COLUMN: Time to end naptime for child
Q. For the past several weeks, our just-turned 3-year-old has been waking up and coming into our room at all hours of the night with the usual excuses. He’s scared, hungry, thirsty, lonely, can’t sleep, has to use the bathroom, wants a kiss, and so on. He goes to bed at 7:30 if he takes an afternoon nap and 6:30 if he doesn’t. We are a marriage-centered household, so evenings are for Mom and Dad. Neither of our kids has ever even napped in our bed. When we take him back to his room, we usually lock the door. The next time he wakes up and discovers he can’t get out, he begins crying and kicking the door, waking our 4-year-old. Should we be patient, hoping this phase will pass quickly, or should we punish? We are zombies.
A. The living dead, eh? I remember those days well. Our first, Eric, did not sleep the night until he was nearly 3 years old. The problem was a combination of colic and two very inexperienced parents. I was in graduate school at the time and supporting us by playing in a rock ’n’ roll band. One night, after trying unsuccessfully to put Eric back to sleep, my choices were to go stark raving mad or write a song. So, because it’s against the rules for a psychologist to go crazy, I wrote a song titled “Three O’Clock in the Morning Rockin’ My Baby Blues.” It was pretty good, actually — a heavy blues number. I started adding verses to it during those early morning rock-a-thons. When Eric finally began sleeping the night, the song was 10 pages long, typed, single-spaced.
It is not at all unusual for a child’s sleep pattern to change around the third birthday. Some children outgrow the need to nap around this time. The fact that your son is on-again, off-again with his afternoon nap tells me he’s going through this transition. In that event, I encourage you to stop trying to fight city hall. Dispense with the afternoon nap altogether. Put him to bed at 7 p.m. Cut his bedroom door in half, just above the knob, then re-hang it and turn the knob around so you can control the lock.
After you put him to bed, close the half-door and lock it. Children don’t like being closed behind a full door because they can’t see out, but they accept the locked half-door fairly readily. Acceptance usually takes about a week.
A second, slightly more painful option is to dispense with his nap, put him to bed at 7 p.m., and just wait this out. As I said, it’s probably a transition that will resolve itself by the time he’s in high school. But seriously, can you put up with this for a month or so?
Option 3 is to put both children to bed in the same bedroom, at the same time. Close their door and let them play themselves to sleep. Tell them that as long as they’re quiet and don’t come out, they can keep the light on. If they make noise or come out, the lights go out and they have to go to sleep. If you enforce that calmly, you should be over the hump in a week or so, and you can return from the living dead. I am living proof.
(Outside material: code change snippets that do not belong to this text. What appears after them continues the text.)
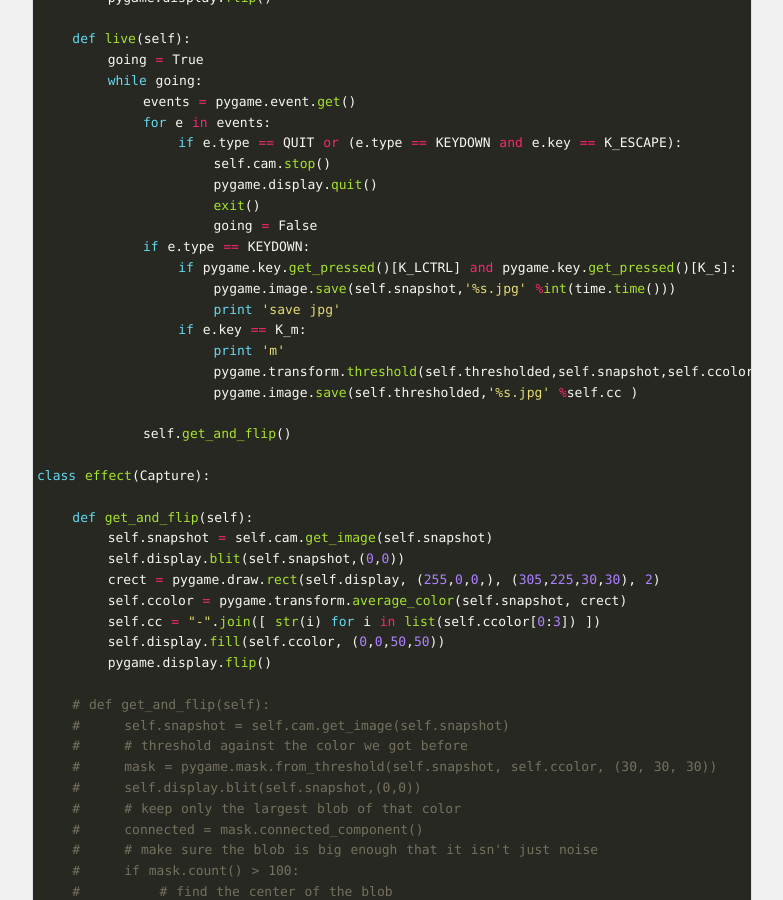
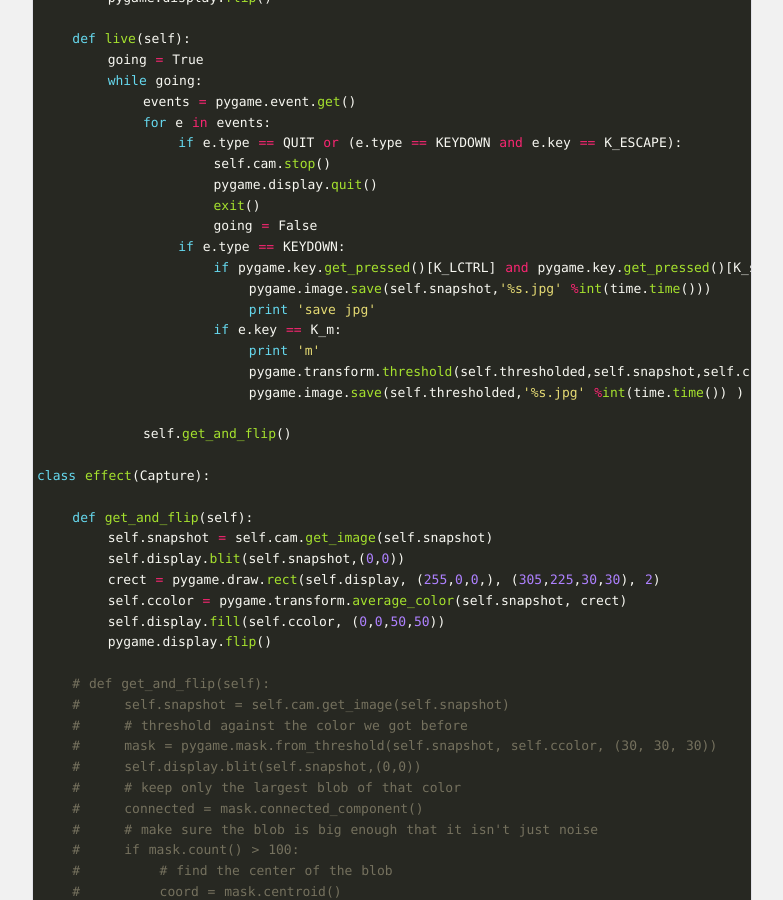
Before and after one commit to xavierskip/xavierskip.github.io, a Jekyll site: the page built from _posts/2013-9-13-camera-module-introduction.md, in a window 1280 px wide and 900 px high, scrolled down 8813 px. Shown: the whole window, without its empty margins (248-1031 px from the left). Built offline with Jekyll 4.4.1, drawn with Linux system fonts in a browser that asks for light colours; nearby versions of some CDN libraries; Markdown is read by kramdown in place of the engine named in the settings; comment, search, counter and statistics services are not loaded.

Commit message:
script modif

```diff
--- a/_posts/2013-9-13-camera-module-introduction.md
+++ b/_posts/2013-9-13-camera-module-introduction.md
@@ -237,14 +237,14 @@ class Capture(object):
                     pygame.display.quit()
                     exit()
                     going = False
-            if e.type == KEYDOWN:
-                if pygame.key.get_pressed()[K_LCTRL] and pygame.key.get_pressed()[K_s]:
-                    pygame.image.save(self.snapshot,'%s.jpg' %int(time.time()))
-                    print 'save jpg'
-                if e.key == K_m:
-                    print 'm'
-                    pygame.transform.threshold(self.thresholded,self.snapshot,self.ccolor,(30,30,30),(0,0,0),1)
-                    pygame.image.save(self.thresholded,'%s.jpg' %self.cc )
+                if e.type == KEYDOWN:
+                    if pygame.key.get_pressed()[K_LCTRL] and pygame.key.get_pressed()[K_s]:
+                        pygame.image.save(self.snapshot,'%s.jpg' %int(time.time()))
+                        print 'save jpg'
+                    if e.key == K_m:
+                        print 'm'
+                        pygame.transform.threshold(self.thresholded,self.snapshot,self.ccolor,(30,30,30),(0,0,0),1)
+                        pygame.image.save(self.thresholded,'%s.jpg' %int(time.time()) )
 
             self.get_and_flip()
 
@@ -255,7 +255,6 @@ class effect(Capture):
         self.display.blit(self.snapshot,(0,0))
         crect = pygame.draw.rect(self.display, (255,0,0,), (305,225,30,30), 2)
         self.ccolor = pygame.transform.average_color(self.snapshot, crect)
-        self.cc = "-".join([ str(i) for i in list(self.ccolor[0:3]) ])
         self.display.fill(self.ccolor, (0,0,50,50))
         pygame.display.flip()
 
```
Family psychologist John Rosemond answers parents’ questions on his website at rosemond.com.